**** Provided data

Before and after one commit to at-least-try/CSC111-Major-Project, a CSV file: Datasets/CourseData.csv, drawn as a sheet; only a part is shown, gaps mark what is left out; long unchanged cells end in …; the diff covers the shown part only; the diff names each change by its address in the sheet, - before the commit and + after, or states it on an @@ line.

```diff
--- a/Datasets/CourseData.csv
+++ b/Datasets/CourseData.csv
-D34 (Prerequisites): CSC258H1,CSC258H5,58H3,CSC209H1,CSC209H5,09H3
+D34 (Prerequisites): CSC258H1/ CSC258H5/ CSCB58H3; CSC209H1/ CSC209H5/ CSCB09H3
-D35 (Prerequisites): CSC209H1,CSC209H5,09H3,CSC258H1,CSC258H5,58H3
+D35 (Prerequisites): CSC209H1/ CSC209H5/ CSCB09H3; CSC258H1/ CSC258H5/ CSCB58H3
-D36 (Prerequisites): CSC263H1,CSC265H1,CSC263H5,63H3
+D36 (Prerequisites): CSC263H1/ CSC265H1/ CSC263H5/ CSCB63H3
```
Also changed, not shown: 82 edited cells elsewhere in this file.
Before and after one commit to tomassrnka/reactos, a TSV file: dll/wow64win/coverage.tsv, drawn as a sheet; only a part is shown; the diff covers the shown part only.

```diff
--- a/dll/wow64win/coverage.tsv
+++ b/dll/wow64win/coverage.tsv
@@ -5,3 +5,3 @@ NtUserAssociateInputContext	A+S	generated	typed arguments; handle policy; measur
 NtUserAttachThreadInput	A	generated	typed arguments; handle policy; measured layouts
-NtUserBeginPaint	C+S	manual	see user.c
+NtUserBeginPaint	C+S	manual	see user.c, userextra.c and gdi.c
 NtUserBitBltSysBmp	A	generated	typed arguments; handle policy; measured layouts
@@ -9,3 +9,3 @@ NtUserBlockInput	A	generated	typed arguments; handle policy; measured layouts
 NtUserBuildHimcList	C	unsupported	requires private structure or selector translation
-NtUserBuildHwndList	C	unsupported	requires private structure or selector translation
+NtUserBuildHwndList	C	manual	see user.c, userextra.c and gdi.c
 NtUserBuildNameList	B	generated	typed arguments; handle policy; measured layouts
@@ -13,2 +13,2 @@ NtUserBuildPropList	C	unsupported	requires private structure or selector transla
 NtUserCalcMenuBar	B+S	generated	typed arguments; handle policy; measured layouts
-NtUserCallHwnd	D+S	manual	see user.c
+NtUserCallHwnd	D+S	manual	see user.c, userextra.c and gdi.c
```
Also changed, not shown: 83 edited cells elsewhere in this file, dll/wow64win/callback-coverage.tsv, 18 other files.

********
**** Provided data

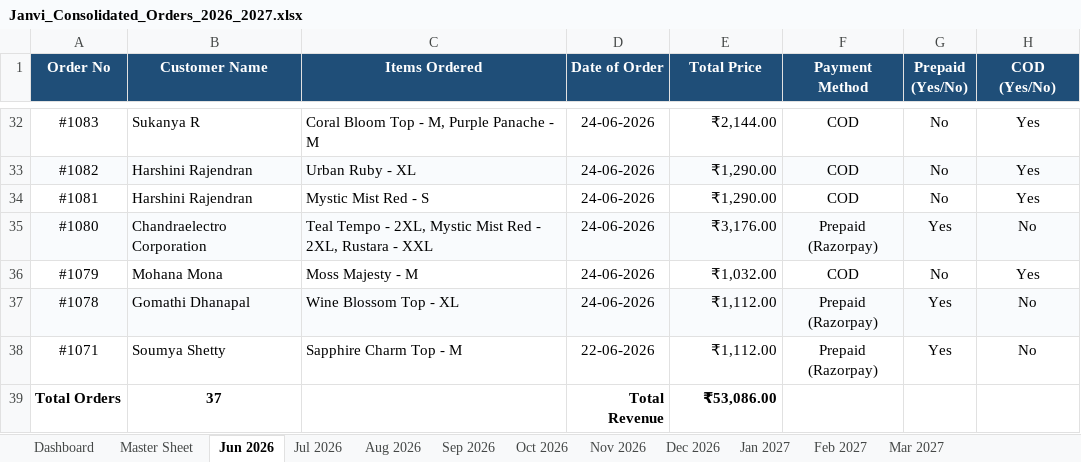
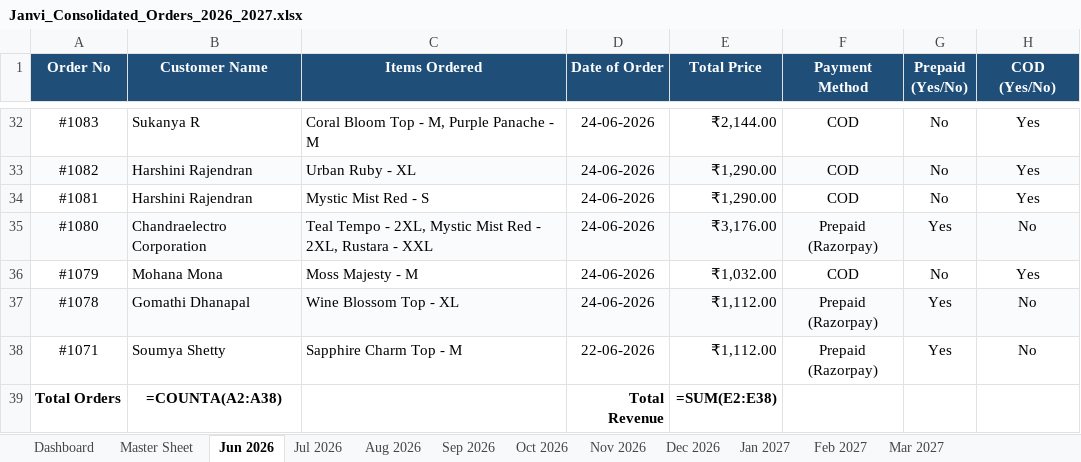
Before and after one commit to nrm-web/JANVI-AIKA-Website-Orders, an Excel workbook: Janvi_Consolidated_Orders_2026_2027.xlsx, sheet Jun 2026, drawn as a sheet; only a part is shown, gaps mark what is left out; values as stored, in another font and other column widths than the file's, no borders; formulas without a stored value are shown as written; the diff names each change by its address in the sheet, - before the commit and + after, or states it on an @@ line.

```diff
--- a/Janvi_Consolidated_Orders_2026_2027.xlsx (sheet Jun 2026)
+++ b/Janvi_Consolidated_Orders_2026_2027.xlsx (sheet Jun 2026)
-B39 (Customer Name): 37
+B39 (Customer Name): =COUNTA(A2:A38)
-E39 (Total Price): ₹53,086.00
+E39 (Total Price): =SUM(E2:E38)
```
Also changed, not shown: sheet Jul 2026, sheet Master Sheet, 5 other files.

********
**** Provided data

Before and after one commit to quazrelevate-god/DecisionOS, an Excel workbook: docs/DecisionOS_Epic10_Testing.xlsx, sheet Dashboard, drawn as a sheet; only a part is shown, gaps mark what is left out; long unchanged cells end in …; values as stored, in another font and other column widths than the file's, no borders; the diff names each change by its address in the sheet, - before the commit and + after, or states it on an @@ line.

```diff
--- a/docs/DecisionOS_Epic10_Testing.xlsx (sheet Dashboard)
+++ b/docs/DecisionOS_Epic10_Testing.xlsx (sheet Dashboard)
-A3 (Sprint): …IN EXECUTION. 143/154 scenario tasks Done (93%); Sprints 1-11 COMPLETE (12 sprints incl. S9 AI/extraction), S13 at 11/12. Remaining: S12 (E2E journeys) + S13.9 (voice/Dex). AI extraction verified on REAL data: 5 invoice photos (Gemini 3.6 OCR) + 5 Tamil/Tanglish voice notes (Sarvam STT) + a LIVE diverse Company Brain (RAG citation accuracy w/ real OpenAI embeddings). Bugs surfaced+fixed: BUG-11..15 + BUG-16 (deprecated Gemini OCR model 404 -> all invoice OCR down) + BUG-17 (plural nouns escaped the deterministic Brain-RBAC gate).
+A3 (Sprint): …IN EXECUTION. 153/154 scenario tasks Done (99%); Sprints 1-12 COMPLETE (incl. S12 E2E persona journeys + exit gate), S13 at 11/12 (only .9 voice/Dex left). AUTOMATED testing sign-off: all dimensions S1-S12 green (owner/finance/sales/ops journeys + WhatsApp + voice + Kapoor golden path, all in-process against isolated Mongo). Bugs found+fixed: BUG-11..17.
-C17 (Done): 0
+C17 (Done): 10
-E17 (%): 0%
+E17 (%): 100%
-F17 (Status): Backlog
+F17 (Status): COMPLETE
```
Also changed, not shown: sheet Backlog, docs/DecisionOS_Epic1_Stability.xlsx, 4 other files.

********

▶ What needs to be done
Please report every line among the entries that includes "edited".

▶ Answer box
Also changed, not shown: 82 edited cells elsewhere in this file.
Also changed, not shown: 83 edited cells elsewhere in this file, dll/wow64win/callback-coverage.tsv, 18 other files.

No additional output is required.